L. MUHR1, S.A. TARAWALI2,3, M. PETERS4 and R. SCHULTZE-KRAFT1
1University of Hohenheim, Stuttgart, Germany
2International Livestock Research Institute (ILRI), Ibadan, Nigeria
3International Institute for Tropical Agriculture (IITA), Ibadan, Nigeria
4Centro Internacional de Agricultura Tropical (CIAT), Cali, Colombia
A short-term improved fallow system based on forage legumes for enhancing crop and livestock components of mixed farming systems was tested in the subhumid zone of West Africa. As part of the evaluation, the ability of 11 legume species (Centrosema macrocarpum, C. pubescens, Stylosanthes guianensis, Pueraria phaseoloides, Mucuna pruriens, Zornia glabra, Dioclea guianensis, Arachis pintoi, Aeschynomene histrix, Calopogonium caeruleum, Flemingia macrophylla) to accumulate biomass and nitrogen after dry season harvest of herbage was assessed at 2 sites in south-west Nigeria. Litter bags were subsequently used to study the potential nutrient contribution to maize from decomposing green manure for 6 of the 11 species in comparison with natural fallow vegetation.

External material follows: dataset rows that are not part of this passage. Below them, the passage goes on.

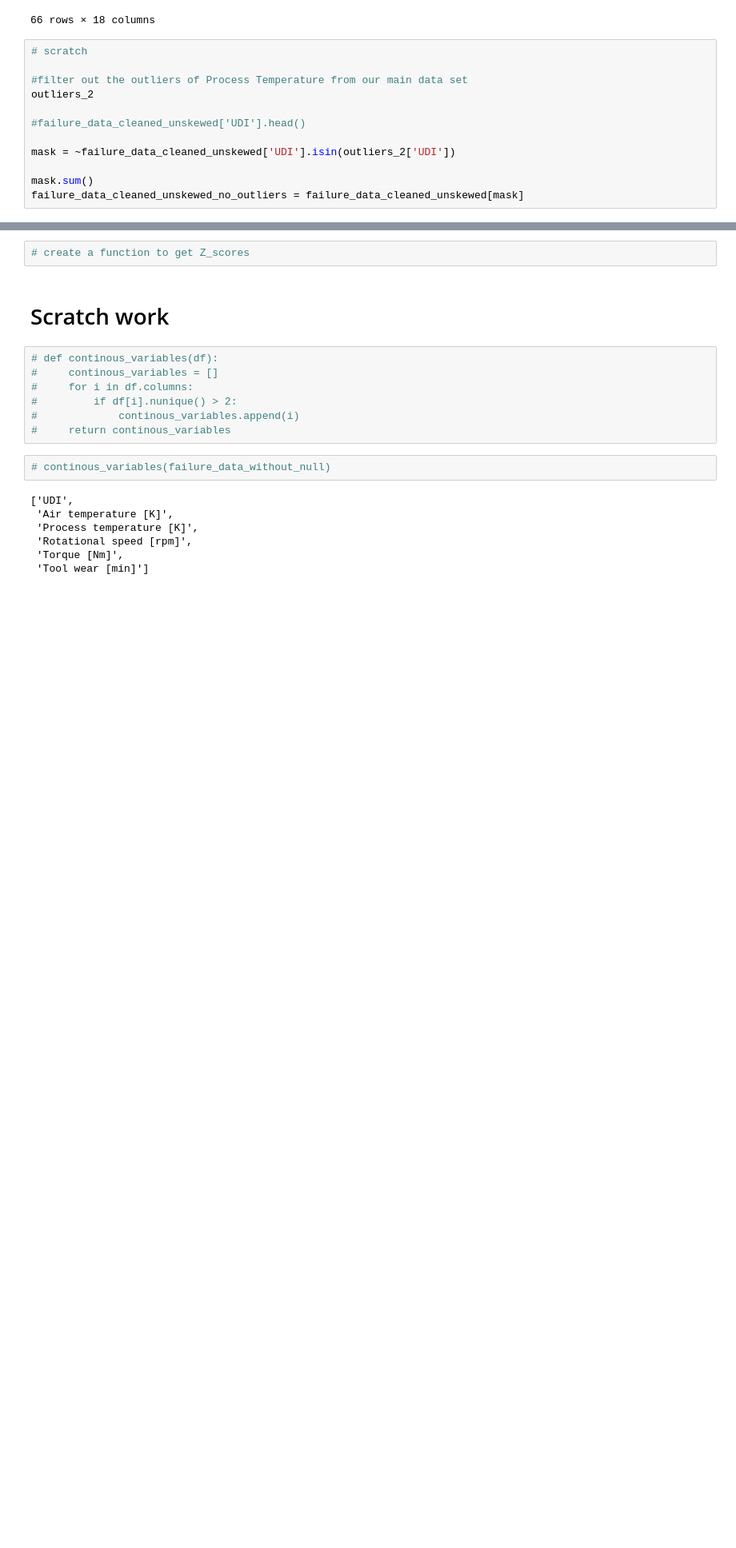
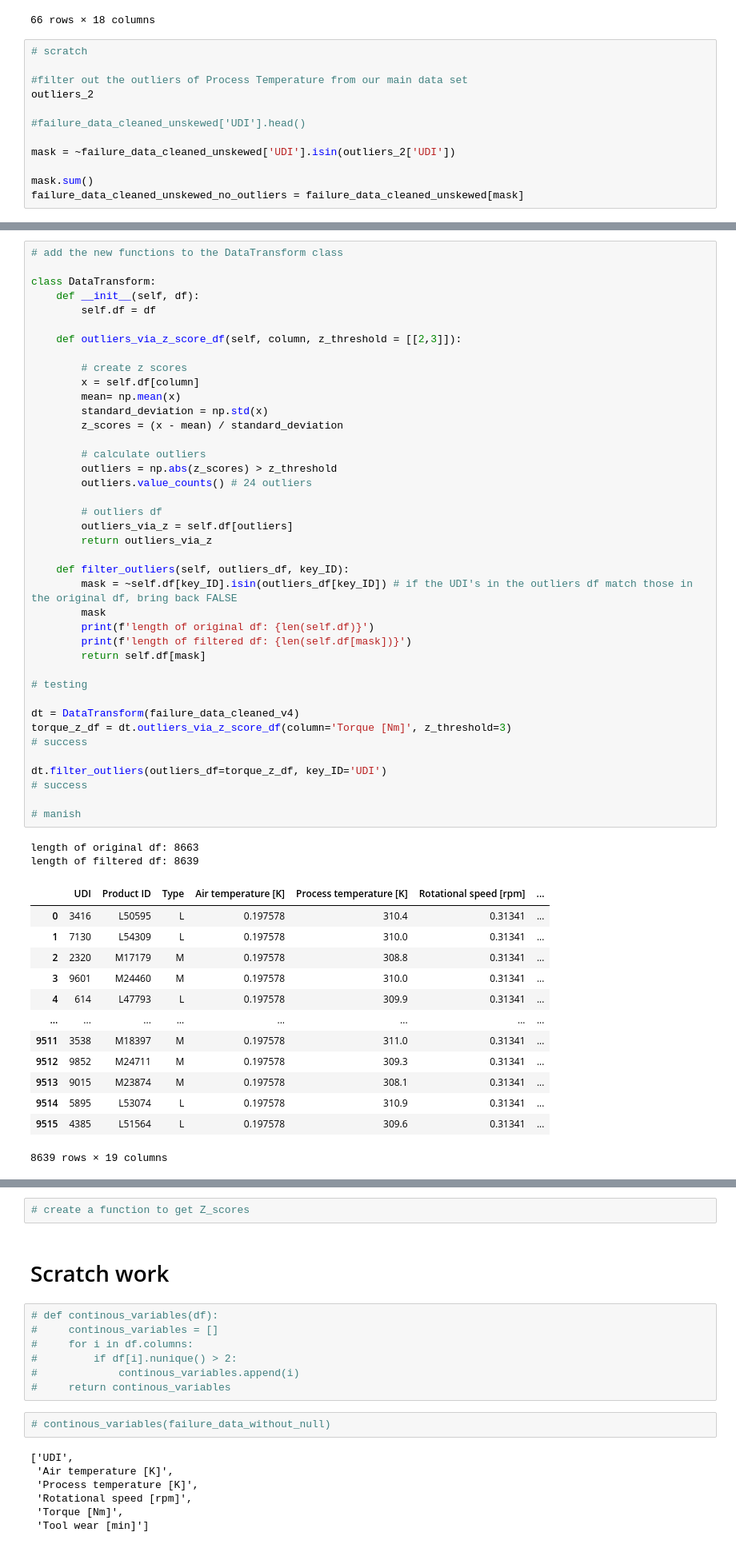
Before and after one commit to ManishKhurmi/exploratory-data-analysis---the-manufacturing-process768, a Jupyter notebook: Milestone_3.ipynb, the cells around one changed output, grey strips where cells are left out. Shown at 80% size. Cells and saved outputs as stored; diff of their text form; blank space fills up the shorter version.

Commit message:
added functions to DT class

```diff
--- a/Milestone_3.ipynb
+++ b/Milestone_3.ipynb
@@ -1908,0 +2184,56 @@ failure_data_cleaned_unskewed_no_outliers = failure_data_cleaned_unskewed[mask]
+# %%
+# add the new functions to the DataTransform class
+
+class DataTransform:
+    def __init__(self, df):
+        self.df = df
+
+    def outliers_via_z_score_df(self, column, z_threshold = [[2,3]]):
+
+        # create z scores
+        x = self.df[column]
+        mean= np.mean(x)
+        standard_deviation = np.std(x)
+        z_scores = (x - mean) / standard_deviation
+
+        # calculate outliers
+        outliers = np.abs(z_scores) > z_threshold
+        outliers.value_counts() # 24 outliers
+
+        # outliers df
+        outliers_via_z = self.df[outliers]
+        return outliers_via_z
+
+    def filter_outliers(self, outliers_df, key_ID):
+        mask = ~self.df[key_ID].isin(outliers_df[key_ID]) # if the UDI's in the outliers df match those in the original df, bring back FALSE
+        mask
+        print(f'length of original df: {len(self.df)}')
+        print(f'length of filtered df: {len(self.df[mask])}')
+        return self.df[mask]
+
+# testing
+
+dt = DataTransform(failure_data_cleaned_v4)
+torque_z_df = dt.outliers_via_z_score_df(column='Torque [Nm]', z_threshold=3)
+# success
+
+dt.filter_outliers(outliers_df=torque_z_df, key_ID='UDI')
+# success
+
+# manish
+# %% [output]
+length of original df: 8663
+length of filtered df: 8639
+|  | UDI | Product ID | Type | Air temperature [K] | Process temperature [K] | Rotational speed [rpm] | ... |
+| 0 | 3416 | L50595 | L | 0.197578 | 310.4 | 0.31341 | ... |
+| 1 | 7130 | L54309 | L | 0.197578 | 310.0 | 0.31341 | ... |
+| 2 | 2320 | M17179 | M | 0.197578 | 308.8 | 0.31341 | ... |
+| 3 | 9601 | M24460 | M | 0.197578 | 310.0 | 0.31341 | ... |
+| 4 | 614 | L47793 | L | 0.197578 | 309.9 | 0.31341 | ... |
+| ... | ... | ... | ... | ... | ... | ... | ... |
+| 9511 | 3538 | M18397 | M | 0.197578 | 311.0 | 0.31341 | ... |
+| 9512 | 9852 | M24711 | M | 0.197578 | 309.3 | 0.31341 | ... |
+| 9513 | 9015 | M23874 | M | 0.197578 | 308.1 | 0.31341 | ... |
+| 9514 | 5895 | L53074 | L | 0.197578 | 310.9 | 0.31341 | ... |
+| 9515 | 4385 | L51564 | L | 0.197578 | 309.6 | 0.31341 | ... |
+8639 rows × 19 columns
```
Also changed, not shown: parts of 15 cells of this notebook.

Accumulation of green manure biomass and nitrogen was related to the regeneration potential of the legumes in the absence of rainfall and their apparent ability to fix atmospheric nitrogen. Following 4-month regrowth after a dry season harvest, F. macrophylla yielded the highest amounts of green manure dry matter (4.0–5.7 t/ha) and nitrogen (102–144 kg/ha N) at the 2 sites, followed by P. phaseoloides, C. pubescens and the other species. Decomposition of green manure was governed by initial concentrations of cellulose, hemicellulose, lignin, lignin:nitrogen ratio and amounts of green manure incorporated, with nitrogen disappearing more slowly than dry matter. Highest loss rates were observed for potassium followed by phosphorus and nitrogen. Half-life values for undecomposed residue dry matter were in the range of 2–8 weeks. Nitrogen release after 3 months ranged between 26–88 kg/ha N and 19–52 kg/ha N at the 2 sites. The tested green manures can contribute significantly to subsequent crops as well as to the mineralisable nitrogen pool of the soil. Rapid decay rates of dry matter and nutrients indicate the need to synchronise nutrient release from green manure residues with crop requirements.